-------- Exercise data

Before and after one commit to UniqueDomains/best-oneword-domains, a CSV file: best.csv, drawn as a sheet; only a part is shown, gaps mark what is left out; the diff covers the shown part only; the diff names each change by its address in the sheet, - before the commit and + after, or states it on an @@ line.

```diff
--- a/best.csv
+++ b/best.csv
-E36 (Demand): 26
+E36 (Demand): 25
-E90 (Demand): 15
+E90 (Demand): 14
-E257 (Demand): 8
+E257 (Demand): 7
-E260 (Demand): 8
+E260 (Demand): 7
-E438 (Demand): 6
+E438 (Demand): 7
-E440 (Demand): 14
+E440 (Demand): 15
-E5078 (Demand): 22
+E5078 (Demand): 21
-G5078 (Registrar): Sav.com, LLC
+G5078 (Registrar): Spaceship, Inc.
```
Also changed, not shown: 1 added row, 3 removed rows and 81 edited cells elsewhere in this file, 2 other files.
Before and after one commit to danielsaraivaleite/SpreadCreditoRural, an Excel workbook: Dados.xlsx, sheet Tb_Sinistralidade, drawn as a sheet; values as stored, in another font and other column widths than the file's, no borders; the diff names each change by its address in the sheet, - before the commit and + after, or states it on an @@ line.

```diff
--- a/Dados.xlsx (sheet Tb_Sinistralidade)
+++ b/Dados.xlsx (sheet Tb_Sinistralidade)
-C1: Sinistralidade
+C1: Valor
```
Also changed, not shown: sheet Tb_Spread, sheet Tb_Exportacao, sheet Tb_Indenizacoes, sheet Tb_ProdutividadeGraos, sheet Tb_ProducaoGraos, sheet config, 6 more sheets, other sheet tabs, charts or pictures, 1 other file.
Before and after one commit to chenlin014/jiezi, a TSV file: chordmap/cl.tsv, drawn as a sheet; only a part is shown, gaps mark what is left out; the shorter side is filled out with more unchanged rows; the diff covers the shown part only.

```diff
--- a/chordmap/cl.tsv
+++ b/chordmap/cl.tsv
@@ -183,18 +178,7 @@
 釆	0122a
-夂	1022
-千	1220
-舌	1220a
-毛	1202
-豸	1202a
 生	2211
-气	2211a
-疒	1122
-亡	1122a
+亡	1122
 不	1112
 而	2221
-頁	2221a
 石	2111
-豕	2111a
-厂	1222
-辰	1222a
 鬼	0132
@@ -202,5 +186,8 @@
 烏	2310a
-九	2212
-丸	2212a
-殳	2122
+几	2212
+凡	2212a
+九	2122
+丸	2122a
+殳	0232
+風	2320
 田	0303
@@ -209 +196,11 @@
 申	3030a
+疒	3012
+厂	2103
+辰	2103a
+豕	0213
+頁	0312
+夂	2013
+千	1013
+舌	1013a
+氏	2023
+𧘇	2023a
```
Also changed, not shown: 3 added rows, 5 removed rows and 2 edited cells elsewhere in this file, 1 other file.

----------------

Retype the entries exactly, including every line.

Expected answer:
Before and after one commit to UniqueDomains/best-oneword-domains, a CSV file: best.csv, drawn as a sheet; only a part is shown, gaps mark what is left out; the diff covers the shown part only; the diff names each change by its address in the sheet, - before the commit and + after, or states it on an @@ line.

```diff
--- a/best.csv
+++ b/best.csv
-E36 (Demand): 26
+E36 (Demand): 25
-E90 (Demand): 15
+E90 (Demand): 14
-E257 (Demand): 8
+E257 (Demand): 7
-E260 (Demand): 8
+E260 (Demand): 7
-E438 (Demand): 6
+E438 (Demand): 7
-E440 (Demand): 14
+E440 (Demand): 15
-E5078 (Demand): 22
+E5078 (Demand): 21
-G5078 (Registrar): Sav.com, LLC
+G5078 (Registrar): Spaceship, Inc.
```
Also changed, not shown: 1 added row, 3 removed rows and 81 edited cells elsewhere in this file, 2 other files.
Before and after one commit to danielsaraivaleite/SpreadCreditoRural, an Excel workbook: Dados.xlsx, sheet Tb_Sinistralidade, drawn as a sheet; values as stored, in another font and other column widths than the file's, no borders; the diff names each change by its address in the sheet, - before the commit and + after, or states it on an @@ line.

```diff
--- a/Dados.xlsx (sheet Tb_Sinistralidade)
+++ b/Dados.xlsx (sheet Tb_Sinistralidade)
-C1: Sinistralidade
+C1: Valor
```
Also changed, not shown: sheet Tb_Spread, sheet Tb_Exportacao, sheet Tb_Indenizacoes, sheet Tb_ProdutividadeGraos, sheet Tb_ProducaoGraos, sheet config, 6 more sheets, other sheet tabs, charts or pictures, 1 other file.
Before and after one commit to chenlin014/jiezi, a TSV file: chordmap/cl.tsv, drawn as a sheet; only a part is shown, gaps mark what is left out; the shorter side is filled out with more unchanged rows; the diff covers the shown part only.

```diff
--- a/chordmap/cl.tsv
+++ b/chordmap/cl.tsv
@@ -183,18 +178,7 @@
 釆	0122a
-夂	1022
-千	1220
-舌	1220a
-毛	1202
-豸	1202a
 生	2211
-气	2211a
-疒	1122
-亡	1122a
+亡	1122
 不	1112
 而	2221
-頁	2221a
 石	2111
-豕	2111a
-厂	1222
-辰	1222a
 鬼	0132
@@ -202,5 +186,8 @@
 烏	2310a
-九	2212
-丸	2212a
-殳	2122
+几	2212
+凡	2212a
+九	2122
+丸	2122a
+殳	0232
+風	2320
 田	0303
@@ -209 +196,11 @@
 申	3030a
+疒	3012
+厂	2103
+辰	2103a
+豕	0213
+頁	0312
+夂	2013
+千	1013
+舌	1013a
+氏	2023
+𧘇	2023a
```
Also changed, not shown: 3 added rows, 5 removed rows and 2 edited cells elsewhere in this file, 1 other file.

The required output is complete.